The New York Health Department has confirmed five separate attacks throughout July, including a jogger, a seven-year-old girl, and one guy who was definitely asking for it by carrying peanuts. The attacks have all taken place near the park's entrance at Parkside and Ocean Avenues, according to the Times.

The youngest victim, Maria Guerrero, told her harrowing tale to ABC 7, in which the demon squirrel leapt through the air and sank its fangs into the innocent child's flesh. "It kind of looked like a flying squirrel," she said. "He jumped on my arm and then he started to bite my arm, but I had no food! I had no food, I had nothing!"

According to Guerrero's father, he wrestled the squirrel off his daughter, but even then it kept coming back for more. It tried to pounce on her two more times before retreating to the solitude of a nearby tree.

"This animal has exhibited extremely unusual behavior and we are urging anyone who has been bitten by it, including any pets, to go and see your doctor or veterinarian," a Health Department spokesman said Friday. It's not clear if the animal is rabid, but the agency doesn't want anyone to take any chances.
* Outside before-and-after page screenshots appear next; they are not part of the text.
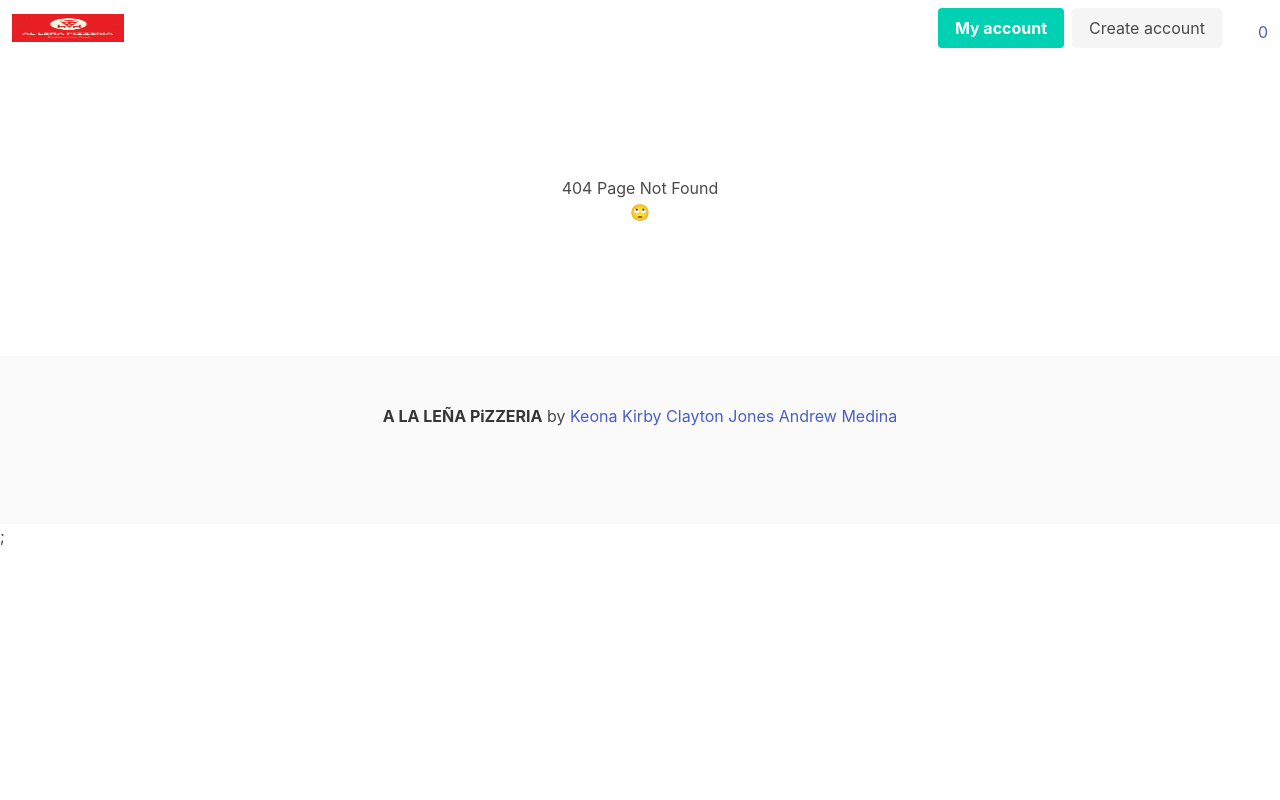
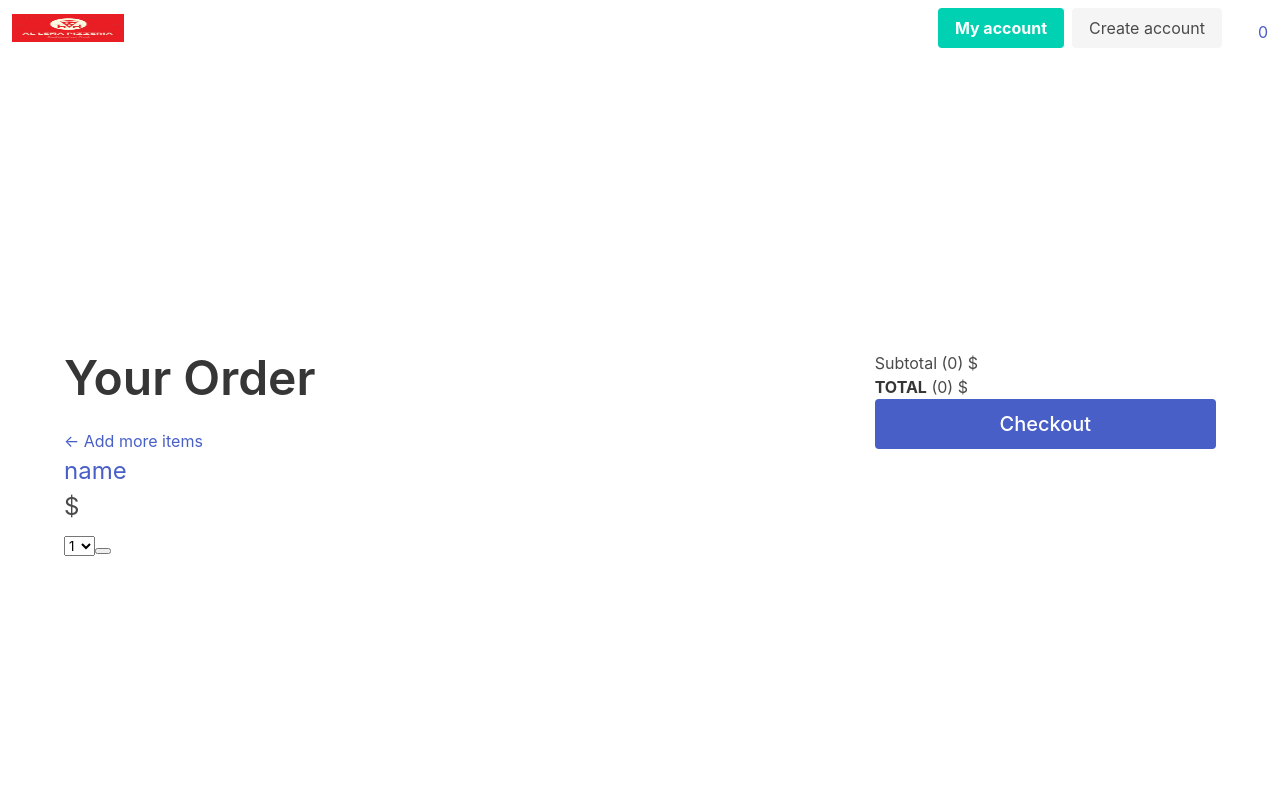
Before and after one commit to KeonaK/restaurant-project, a React (Create React App) app in the folder client/: page /checkout in a window 1280 px wide. Before the commit this address had no page. Shown: the top 800 px of the page. Built offline with nearby package versions, Linux system fonts and the light colour scheme.

Commit message:
set up redux store and created actions and reducers. Connected to app

```diff
--- a/client/package.json
+++ b/client/package.json
@@ -8,7 +8,11 @@
     "@testing-library/user-event": "^12.8.3",
     "react": "^17.0.2",
     "react-dom": "^17.0.2",
+    "react-redux": "^7.2.4",
     "react-scripts": "4.0.3",
+    "redux": "^4.1.0",
+    "redux-devtools-extension": "^2.13.9",
+    "redux-thunk": "^2.3.0",
     "web-vitals": "^1.1.2"
   },
   "scripts": {
--- a/client/src/App.js
+++ b/client/src/App.js
@@ -22,7 +22,7 @@ function App() {
           <Route exact path="/order" component={Ordering} />
           <Route exact path="/sign-up" component={SignUp} />
           <Route exact path="/login" component={Login} />
-          {/* <Route exact path="/checkout" component={Checkout} /> */}
+          <Route exact path="/checkout" component={Checkout} />
           <Route component={NoMatch} />
         </Switch>
 
--- /dev/null
+++ b/client/src/components/CartItem/index.js
@@ -0,0 +1,30 @@
+import React from "react";
+import { Link } from "react-router-dom";
+import { Icon, InlineIcon } from "@iconify/react";
+import trashSharp from "@iconify/icons-ion/trash-sharp";
+
+const CartItem = ({ item, qtyChangeHandler, removeHandler }) => {
+  return (
+    <div>
+      <Link to="/order">
+        <p>name</p>
+      </Link>
+      <p>$</p>
+      <select
+        onChange={(event) => qtyChangeHandler(item.product, event.target.value)}
+      >
+        <option value="1">1</option>
+        <option value="2">2</option>
+        <option value="3">3</option>
+        <option value="4">4</option>
+        <option value="5">5</option>
+        <option value="6">6</option>
+      </select>
+      <button onClick={() => removeHandler(item.product)}>
+        <Icon icon={trashSharp} style={{ color: "black", fontSize: "10px" }} />
+      </button>
+    </div>
+  );
+};
+
+export default CartItem;
--- a/client/src/index.js
+++ b/client/src/index.js
@@ -2,5 +2,14 @@ import React from "react";
 import ReactDOM from "react-dom";
 import "./index.css";
 import App from "./App";
+//provides the application with our state from the store
+import { Provider } from "react-redux";
+import store from "./redux/store";
 
-ReactDOM.render(<App />, document.getElementById("root"));
+ReactDOM.render(
+  //pass in the store prop
+  <Provider store={store}>
+    <App />
+  </Provider>,
+  document.getElementById("root")
+);
--- a/client/src/pages/Checkout.js
+++ b/client/src/pages/Checkout.js
@@ -0,0 +1,42 @@
+import React from "react";
+import CartItem from "../components/CartItem";
+import { Link } from "react-router-dom";
+
+function Checkout() {
+  return (
+    <section className="hero is-fullheight">
+      <div className="hero-body">
+        <div className="container has-text-centered">
+          <div className="columns is-8 is-variable ">
+            <div className="column is-two-thirds has-text-left">
+              <h1 className="title is-1">Your Order</h1>
+              <Link to="/order"> ← Add more items</Link>
+
+              <p className="is-size-4">
+                <CartItem />
+              </p>
+            </div>
+            <div className="column is-one-third has-text-left">
+              <div className="control">
+                <div>
+                  <p>Subtotal (0) $</p>
+                  <p>
+                    <strong>TOTAL</strong> (0) $
+                  </p>
+                </div>
+                <button
+                  type="submit"
+                  className="button is-link is-fullwidth has-text-weight-medium is-medium"
+                >
+                  Checkout
+                </button>
+              </div>
+            </div>
+          </div>
+        </div>
+      </div>
+    </section>
+  );
+}
+
+export default Checkout;
--- a/client/src/pages/Ordering.js
+++ b/client/src/pages/Ordering.js
@@ -11,9 +11,9 @@ function Ordering(props) {
           <div class="select is-normal">
             <select>
               <option>Pizza Size</option>
-              <option>12"</option>
-              <option>16"</option>
-              <option>18"</option>
+              <option value="12">12"</option>
+              <option value="16">16"</option>
+              <option value="18">18"</option>
             </select>
           </div>
           <h4>Toppings</h4>
@@ -77,15 +77,15 @@ function Ordering(props) {
           <div class="select is-normal">
             <select>
               <option>Cheese</option>
-              <option>Mozzarella</option>
-              <option>Goat Cheese</option>
+              <option value="mozzarella">Mozzarella</option>
+              <option value="goat cheese">Goat Cheese</option>
             </select>
           </div>
           <div class="select is-normal">
             <select>
               <option>Dough</option>
-              <option>Glutten</option>
-              <option>Glutten-Free</option>
+              <option value="gluten">Gluten</option>
+              <option value="gluten">Gluten-Free</option>
             </select>
           </div>
 
@@ -105,6 +105,21 @@ function Ordering(props) {
                 <p>Toppings:</p>
                 <p>Dough:</p>
                 <p>$</p>
+                <p>
+                  Qty
+                  <select>
+                    <option value="1">1</option>
+                    <option value="2">2</option>
+                    <option value="3">3</option>
+                    <option value="4">4</option>
+                    <option value="5">5</option>
+                    <option value="6">6</option>
+                    <option value="7">7</option>
+                    <option value="8">8</option>
+                    <option value="9">9</option>
+                    <option value="10">10</option>
+                  </select>
+                </p>
               </div>
             </div>
             <footer className="card-footer">
--- /dev/null
+++ b/client/src/redux/reducers/cartReducers.js
@@ -0,0 +1,32 @@
+//keeps track of default state
+const CART_INITIAL_STATE = {
+  cartItems: [],
+};
+
+export const ADD_TO_CART = "ADD_TO_CART";
+export const REMOVE_FROM_CART = "ADD_TO_CART";
+
+export const cartReducer = (state = CART_INITIAL_STATE, action) => {
+  switch (action.type) {
+    case ADD_TO_CART:
+      //getting item we are adding
+      //payloads contain the data we need to pass to reducers
+      const item = action.payload;
+      return {
+        //spread state and add to cart
+        ...state,
+        //push item into the array
+        cartItems: [...state.cartItems, item],
+      };
+    case REMOVE_FROM_CART:
+      return {
+        ...state,
+        //filter through array where it is not equal to what has been added
+        cartItems: state.cartItems.filter(
+          (props) => props.pizza !== action.payload
+        ),
+      };
+    default:
+      return state;
+  }
+};
--- /dev/null
+++ b/client/src/redux/store.js
@@ -0,0 +1,23 @@
+import { createStore, combineReducers, applyMiddleware } from "redux";
+import thunk from "redux-thunk";
+import { composeWithDevTools } from "redux-devtools-extension";
+import { cartReducer } from "./reducers/cartReducers";
+
+//state store file
+
+const reducer = combineReducers({
+  cart: cartReducer,
+});
+
+//helps with making async request in actions
+//redux saga is an alternative to thunk?
+const middleware = [thunk];
+
+const store = createStore(
+  reducer,
+  //... adds what is in the middleware array so the information is not lost
+  //added enhancer that will give access to the state in the browser
+  composeWithDevTools(applyMiddleware(...middleware))
+);
+
+export default store;
```
Also changed, not shown: client/src/utils/API.js (+12 -12 lines), package.json (+6 -1 lines), client/src/redux/actions/cartActions.js (added), client/src/redux/actions/pizzaActions.js (added), 2 other files (tests, documents, lock files or other folders).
"Most squirrel bites occur when someone attempts to feed the animal," it added. "Keep a safe distance from wildlife and never feed wild animals."

The squirrel is still at large, so maybe invest in a kevlar bite suit if you're a New Yorker longing for a stroll in the park this summer. Or just find a pool to cower in until the dreaded beast is found—that seemed to work before.